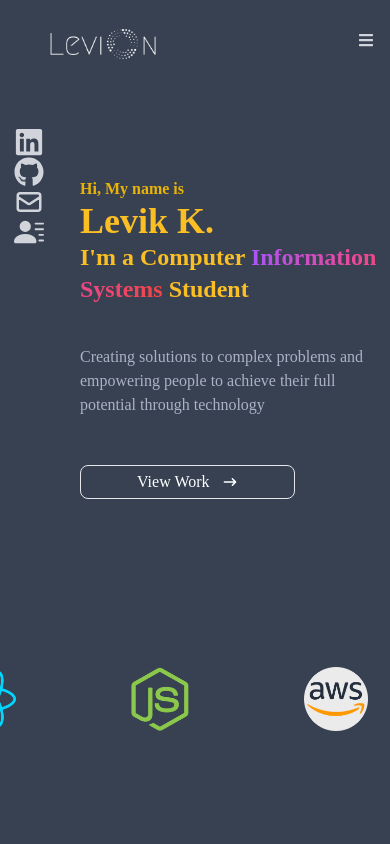
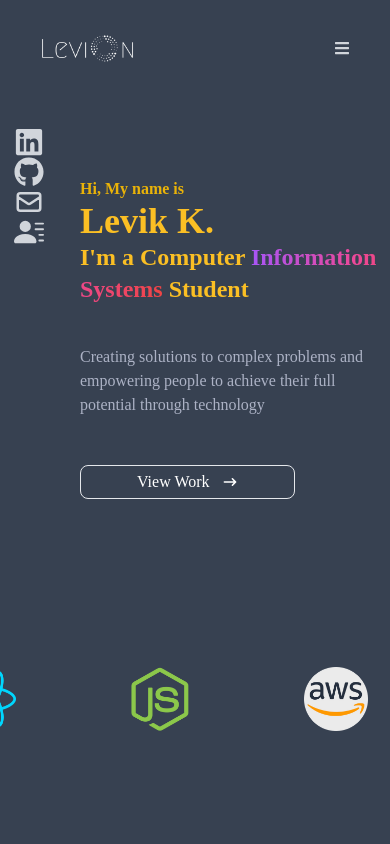
Before and after one commit to Levik931/Portfolio, a React (Create React App) app: page / in a window 390 px wide. Shown: the top 844 px of the page. Built offline with nearby package versions, Linux system fonts and the light colour scheme.

Commit message:
small changes

```diff
--- a/src/components/Navbar.jsx
+++ b/src/components/Navbar.jsx
@@ -14,13 +14,13 @@ export const Navbar = () => {
 
     text-gray-300 z-10"
     >
-      <div className="ml-6">
+      <div className="ml-4 mt-2">
         <Link to="home" smooth={true} duration={500}>
           <img
             className="mt-2 ml-2"
             src={lev1}
             alt="Logo"
-            style={{ width: "110px", cursor: "pointer" }}
+            style={{ width: "95px", cursor: "pointer" }}
           />
         </Link>
       </div>
@@ -57,7 +57,7 @@ export const Navbar = () => {
       {/* Hamburger */}
       <div
         onClick={handleClick}
-        className="md:hidden z-10"
+        className="md:hidden z-10 mr-6 mt-4"
         style={{ cursor: "pointer" }}
       >
         {!nav ? <FaBars /> : <FaTimes />}
```
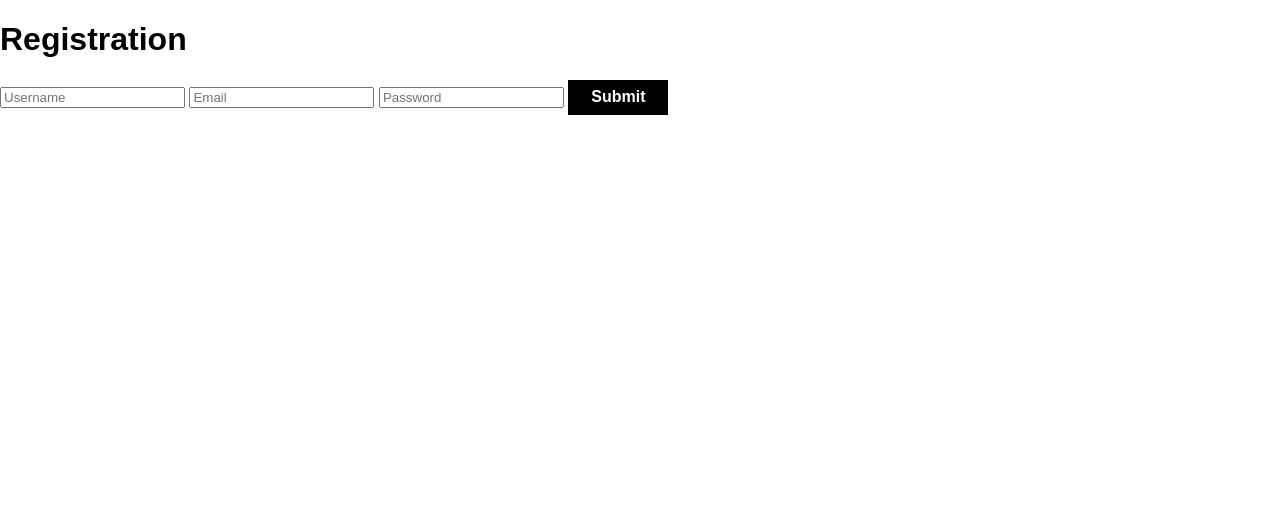
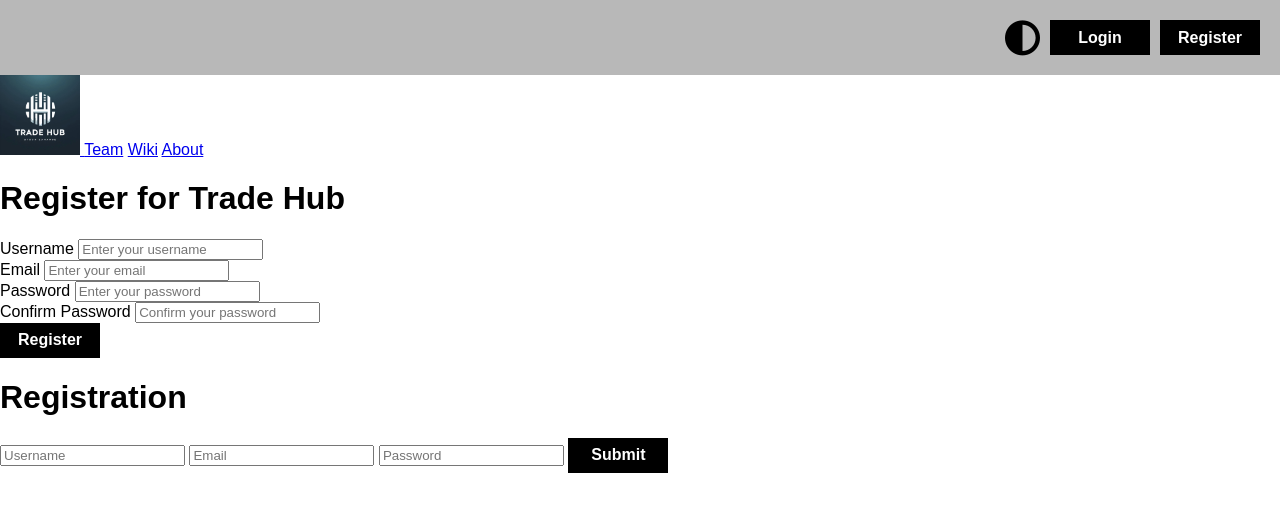
Before and after one commit to McLovin-81/trade-hub, a Flask app: page /auth/register in a window 1280 px wide. Shown: the top 512 px of the page. Run offline with Flask 3, Linux system fonts and the light colour scheme.

Commit message:
Enhancement register.html

```diff
--- a/app/templates/auth/register.html
+++ b/app/templates/auth/register.html
@@ -1,12 +1,69 @@
 <!DOCTYPE html>
 <html lang="en">
+
 <head>
     <meta charset="UTF-8">
     <meta name="viewport" content="width=device-width, initial-scale=1.0">
-    <title>Registration</title>
+    <title>Trade Hub - Register</title>
+
     <link rel="stylesheet" href="{{ url_for('static', filename='css/styles.css') }}">
+    <link rel="stylesheet" href="{{ url_for('static', filename='css/auth.css') }}">
+
+    <!-- Font Awesome CDN -->
+    <link rel="stylesheet"
+    href="https://cdnjs.cloudflare.com/ajax/libs/font-awesome/6.0.0-beta3/css/all.min.css">
 </head>
+
 <body>
+    <!-- Top Navigation -->
+    <header class="top-nav">
+        <i class="fa-solid fa-circle-half-stroke dark-mode-toggle" aria-label="Toggle Dark Mode" tabindex="0"></i>
+        <button class="btn">Login</button>
+        <a href="{{ url_for('auth.register') }}" aria-label="Trade Hub Home">
+            <button class="btn">Register</button>
+        </a>
+    </header>
+
+    <!-- Main Navigation -->
+    <nav class="main-nav">
+        <a href="{{ url_for('home_page.index') }}" aria-label="Trade Hub Home">
+            <img class="logo" src="{{ url_for('static', filename='images/logo.jpg') }}" alt="Trade Hub Logo">
+        </a>
+            <a href="#" aria-label="View Team">Team</a>
+            <a href="#" aria-label="View Wiki">Wiki</a>
+            <a href="#" aria-label="About Trade Hub">About</a>
+    </nav>
+
+    <!-- Registration Form Section -->
+    <h1>Register for Trade Hub</h1>
+    <form id="registrationForm" class="registration-form">
+        <div class="form-group">
+            <label for="username">Username</label>
+            <input type="text" id="username" name="username" placeholder="Enter your username" required>
+        </div>
+
+        <div class="form-group">
+            <label for="email">Email</label>
+            <input type="email" id="email" name="email" placeholder="Enter your email" required>
+        </div>
+
+        <div class="form-group">
+            <label for="password">Password</label>
+            <input type="password" id="password" name="password" placeholder="Enter your password" required>
+        </div>
+
+        <div class="form-group">
+            <label for="confirmPassword">Confirm Password</label>
+            <input type="password" id="confirmPassword" name="confirmPassword" placeholder="Confirm your password" required>
+        </div>
+
+        <button type="submit" class="btn submit-btn">Register</button>
+    </form>
+    <!-- Footer Section -->
+
+
+
+    <!-- OOOLD!! -->
     <h1>Registration</h1>
     <form id="registrationForm">
         <input type="text" id="username" name="iName" placeholder="Username" required> <!-- TODO: Check here or in ts? -->
```
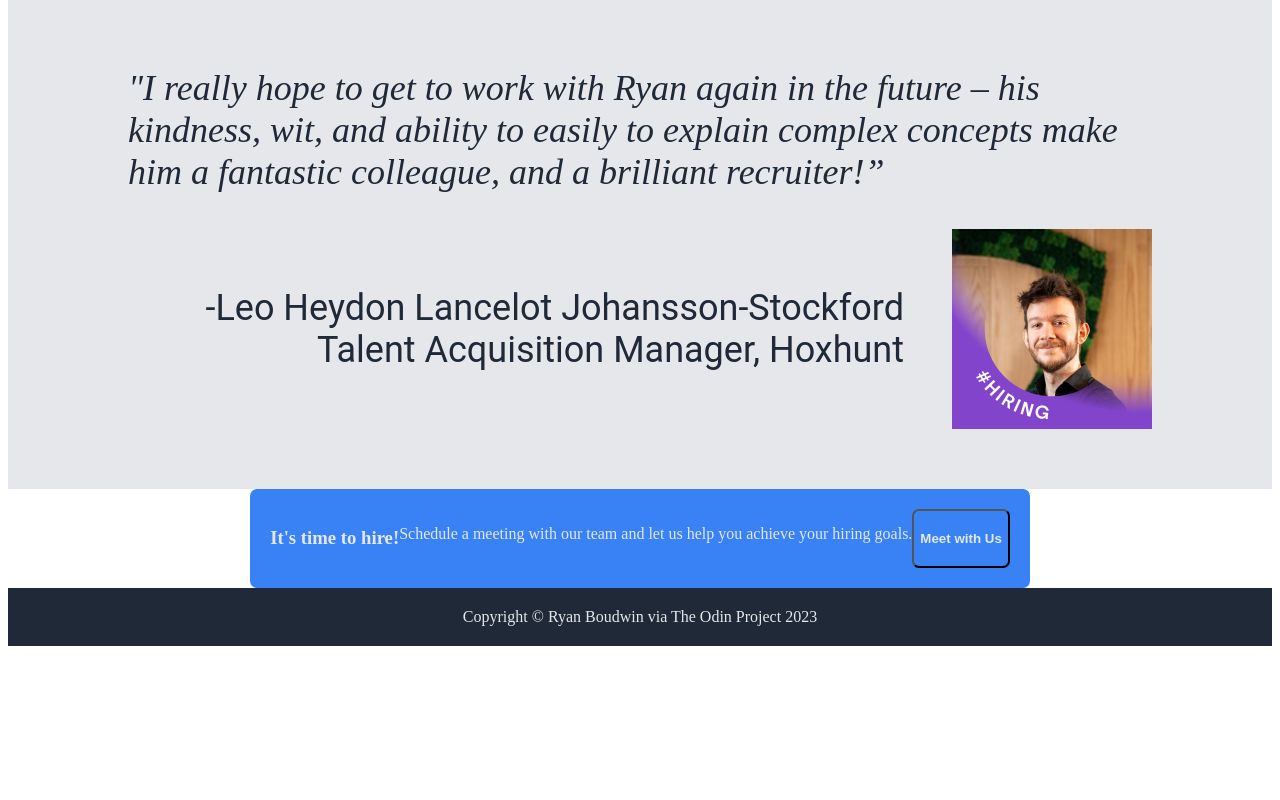
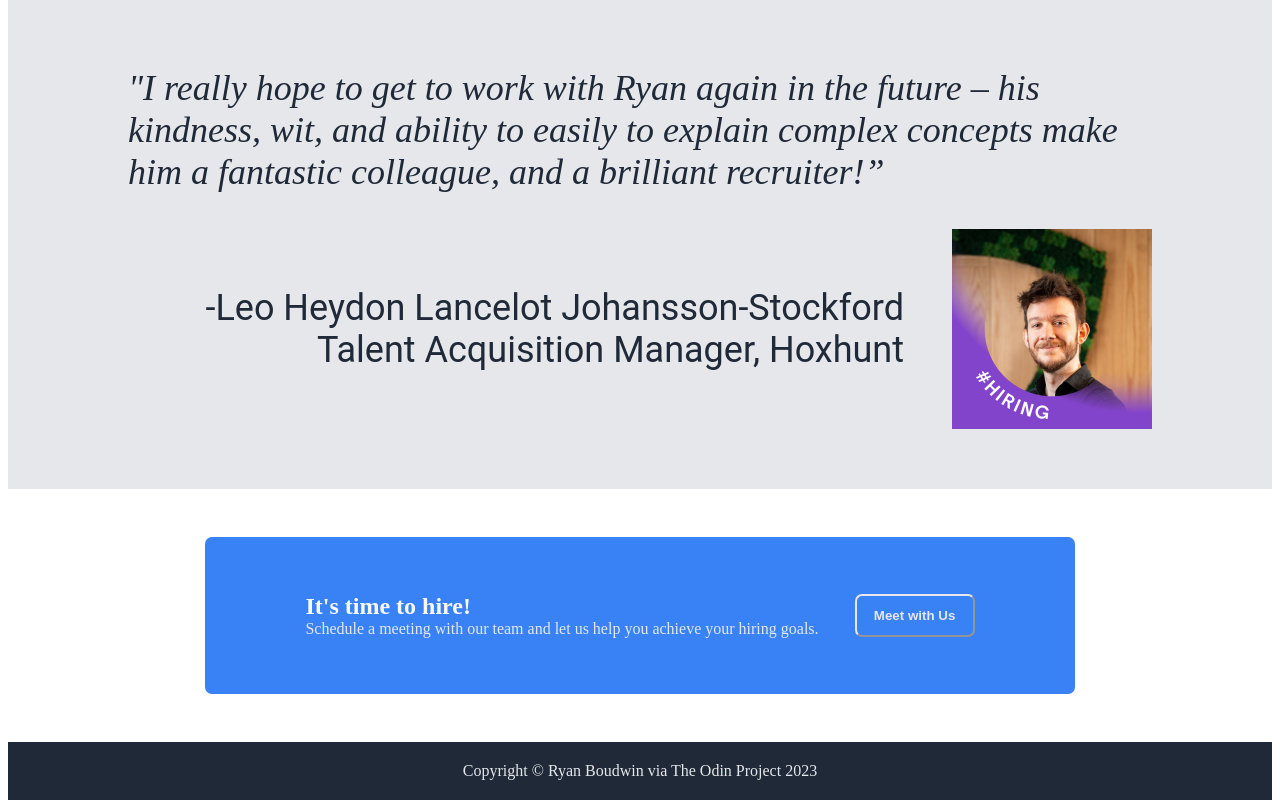
Before and after one commit to KrolPolski/Odin-Landing-Page, a plain HTML site: page index.html in a window 1280 px wide. Shown: the part 1427-2227 px from the top of the page. Before the commit the page ends 2073 px from the top, so only its background shows below. Drawn offline with Linux system fonts and the light colour scheme.

Commit message:
banner fixed

```diff
--- a/index.html
+++ b/index.html
@@ -43,7 +43,8 @@
                 </div></div>
             <div class="call2action">
                 <div class="banner">
-                    <h3>It's time to hire!</h3><p>Schedule a meeting with our team and let us help you achieve your hiring goals.</p>
+                    <div class="left-banner"><h3>It's time to hire!</h3>
+                    <p>Schedule a meeting with our team and let us help you achieve your hiring goals.</p></div>
                     <button>Meet with Us</button>
                 </div>
             </div>
--- a/styles.css
+++ b/styles.css
@@ -2,14 +2,34 @@
     background-color: #3882F6;
     border-radius: 7px;
     display: flex;
-    padding: 20px;
+    padding: 20px 100px;
     color: #E5E7EB;
+    justify-content: space-between;
+    align-items: center;
+}
+
+.banner p {
+    padding: 0px 24px;
+    display: block;
+    text-indent: 0%;
+    margin: 0px;
+    padding: 0px;
+
 }
 button {
     background-color: #3882F6;
     border-radius: 7px;
     color: #E5E7EB;
     font-weight: bold;
+
+}
+
+.banner button {
+    border-color: #E5E7EB;
+    margin-left: auto;
+    width: 120px;
+    padding: 12px;
+
 }
 
 .call2action {
@@ -17,6 +37,7 @@ button {
     flex: 1;
     justify-content: center;
     align-items: center;
+    padding: 48px;
 }
 
 .card-deck {
@@ -34,6 +55,7 @@ button {
 .card img {
     border: 3px solid #3882F6;
     border-radius: 8px;
+
     }
 
 .card p {
@@ -71,6 +93,13 @@ h2 {
     text-align: center;
 }
 
+h3 {
+    font-size: 24px;
+    font-weight: extra-bold;
+    color: #F9FAF8;
+    margin: 0px 0px 0px 0px;
+
+}
 .header,.headline, .footer {background-color: #1F2937;
 display:flex;
 }
@@ -98,7 +127,9 @@ display:flex;
     font-family: Roboto, Arial, Helvetica, sans-serif;
 }
 
-
+.left-banner {
+    padding: 36px 36px 36px 0px;
+}
 .left-headline {
     display: flex;
     flex-direction: column;
```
######
### Exercise
Copy all the entries above exactly as they stand, except for the pictures.

### Answer box
Before and after one commit to Levik931/Portfolio, a React (Create React App) app: page / in a window 390 px wide. Shown: the top 844 px of the page. Built offline with nearby package versions, Linux system fonts and the light colour scheme.

Commit message:
small changes

```diff
--- a/src/components/Navbar.jsx
+++ b/src/components/Navbar.jsx
@@ -14,13 +14,13 @@ export const Navbar = () => {
 
     text-gray-300 z-10"
     >
-      <div className="ml-6">
+      <div className="ml-4 mt-2">
         <Link to="home" smooth={true} duration={500}>
           <img
             className="mt-2 ml-2"
             src={lev1}
             alt="Logo"
-            style={{ width: "110px", cursor: "pointer" }}
+            style={{ width: "95px", cursor: "pointer" }}
           />
         </Link>
       </div>
@@ -57,7 +57,7 @@ export const Navbar = () => {
       {/* Hamburger */}
       <div
         onClick={handleClick}
-        className="md:hidden z-10"
+        className="md:hidden z-10 mr-6 mt-4"
         style={{ cursor: "pointer" }}
       >
         {!nav ? <FaBars /> : <FaTimes />}
```
Before and after one commit to McLovin-81/trade-hub, a Flask app: page /auth/register in a window 1280 px wide. Shown: the top 512 px of the page. Run offline with Flask 3, Linux system fonts and the light colour scheme.

Commit message:
Enhancement register.html

```diff
--- a/app/templates/auth/register.html
+++ b/app/templates/auth/register.html
@@ -1,12 +1,69 @@
 <!DOCTYPE html>
 <html lang="en">
+
 <head>
     <meta charset="UTF-8">
     <meta name="viewport" content="width=device-width, initial-scale=1.0">
-    <title>Registration</title>
+    <title>Trade Hub - Register</title>
+
     <link rel="stylesheet" href="{{ url_for('static', filename='css/styles.css') }}">
+    <link rel="stylesheet" href="{{ url_for('static', filename='css/auth.css') }}">
+
+    <!-- Font Awesome CDN -->
+    <link rel="stylesheet"
+    href="https://cdnjs.cloudflare.com/ajax/libs/font-awesome/6.0.0-beta3/css/all.min.css">
 </head>
+
 <body>
+    <!-- Top Navigation -->
+    <header class="top-nav">
+        <i class="fa-solid fa-circle-half-stroke dark-mode-toggle" aria-label="Toggle Dark Mode" tabindex="0"></i>
+        <button class="btn">Login</button>
+        <a href="{{ url_for('auth.register') }}" aria-label="Trade Hub Home">
+            <button class="btn">Register</button>
+        </a>
+    </header>
+
+    <!-- Main Navigation -->
+    <nav class="main-nav">
+        <a href="{{ url_for('home_page.index') }}" aria-label="Trade Hub Home">
+            <img class="logo" src="{{ url_for('static', filename='images/logo.jpg') }}" alt="Trade Hub Logo">
+        </a>
+            <a href="#" aria-label="View Team">Team</a>
+            <a href="#" aria-label="View Wiki">Wiki</a>
+            <a href="#" aria-label="About Trade Hub">About</a>
+    </nav>
+
+    <!-- Registration Form Section -->
+    <h1>Register for Trade Hub</h1>
+    <form id="registrationForm" class="registration-form">
+        <div class="form-group">
+            <label for="username">Username</label>
+            <input type="text" id="username" name="username" placeholder="Enter your username" required>
+        </div>
+
+        <div class="form-group">
+            <label for="email">Email</label>
+            <input type="email" id="email" name="email" placeholder="Enter your email" required>
+        </div>
+
+        <div class="form-group">
+            <label for="password">Password</label>
+            <input type="password" id="password" name="password" placeholder="Enter your password" required>
+        </div>
+
+        <div class="form-group">
+            <label for="confirmPassword">Confirm Password</label>
+            <input type="password" id="confirmPassword" name="confirmPassword" placeholder="Confirm your password" required>
+        </div>
+
+        <button type="submit" class="btn submit-btn">Register</button>
+    </form>
+    <!-- Footer Section -->
+
+
+
+    <!-- OOOLD!! -->
     <h1>Registration</h1>
     <form id="registrationForm">
         <input type="text" id="username" name="iName" placeholder="Username" required> <!-- TODO: Check here or in ts? -->
```
Before and after one commit to KrolPolski/Odin-Landing-Page, a plain HTML site: page index.html in a window 1280 px wide. Shown: the part 1427-2227 px from the top of the page. Before the commit the page ends 2073 px from the top, so only its background shows below. Drawn offline with Linux system fonts and the light colour scheme.

Commit message:
banner fixed

```diff
--- a/index.html
+++ b/index.html
@@ -43,7 +43,8 @@
                 </div></div>
             <div class="call2action">
                 <div class="banner">
-                    <h3>It's time to hire!</h3><p>Schedule a meeting with our team and let us help you achieve your hiring goals.</p>
+                    <div class="left-banner"><h3>It's time to hire!</h3>
+                    <p>Schedule a meeting with our team and let us help you achieve your hiring goals.</p></div>
                     <button>Meet with Us</button>
                 </div>
             </div>
--- a/styles.css
+++ b/styles.css
@@ -2,14 +2,34 @@
     background-color: #3882F6;
     border-radius: 7px;
     display: flex;
-    padding: 20px;
+    padding: 20px 100px;
     color: #E5E7EB;
+    justify-content: space-between;
+    align-items: center;
+}
+
+.banner p {
+    padding: 0px 24px;
+    display: block;
+    text-indent: 0%;
+    margin: 0px;
+    padding: 0px;
+
 }
 button {
     background-color: #3882F6;
     border-radius: 7px;
     color: #E5E7EB;
     font-weight: bold;
+
+}
+
+.banner button {
+    border-color: #E5E7EB;
+    margin-left: auto;
+    width: 120px;
+    padding: 12px;
+
 }
 
 .call2action {
@@ -17,6 +37,7 @@ button {
     flex: 1;
     justify-content: center;
     align-items: center;
+    padding: 48px;
 }
 
 .card-deck {
@@ -34,6 +55,7 @@ button {
 .card img {
     border: 3px solid #3882F6;
     border-radius: 8px;
+
     }
 
 .card p {
@@ -71,6 +93,13 @@ h2 {
     text-align: center;
 }
 
+h3 {
+    font-size: 24px;
+    font-weight: extra-bold;
+    color: #F9FAF8;
+    margin: 0px 0px 0px 0px;
+
+}
 .header,.headline, .footer {background-color: #1F2937;
 display:flex;
 }
@@ -98,7 +127,9 @@ display:flex;
     font-family: Roboto, Arial, Helvetica, sans-serif;
 }
 
-
+.left-banner {
+    padding: 36px 36px 36px 0px;
+}
 .left-headline {
     display: flex;
     flex-direction: column;
```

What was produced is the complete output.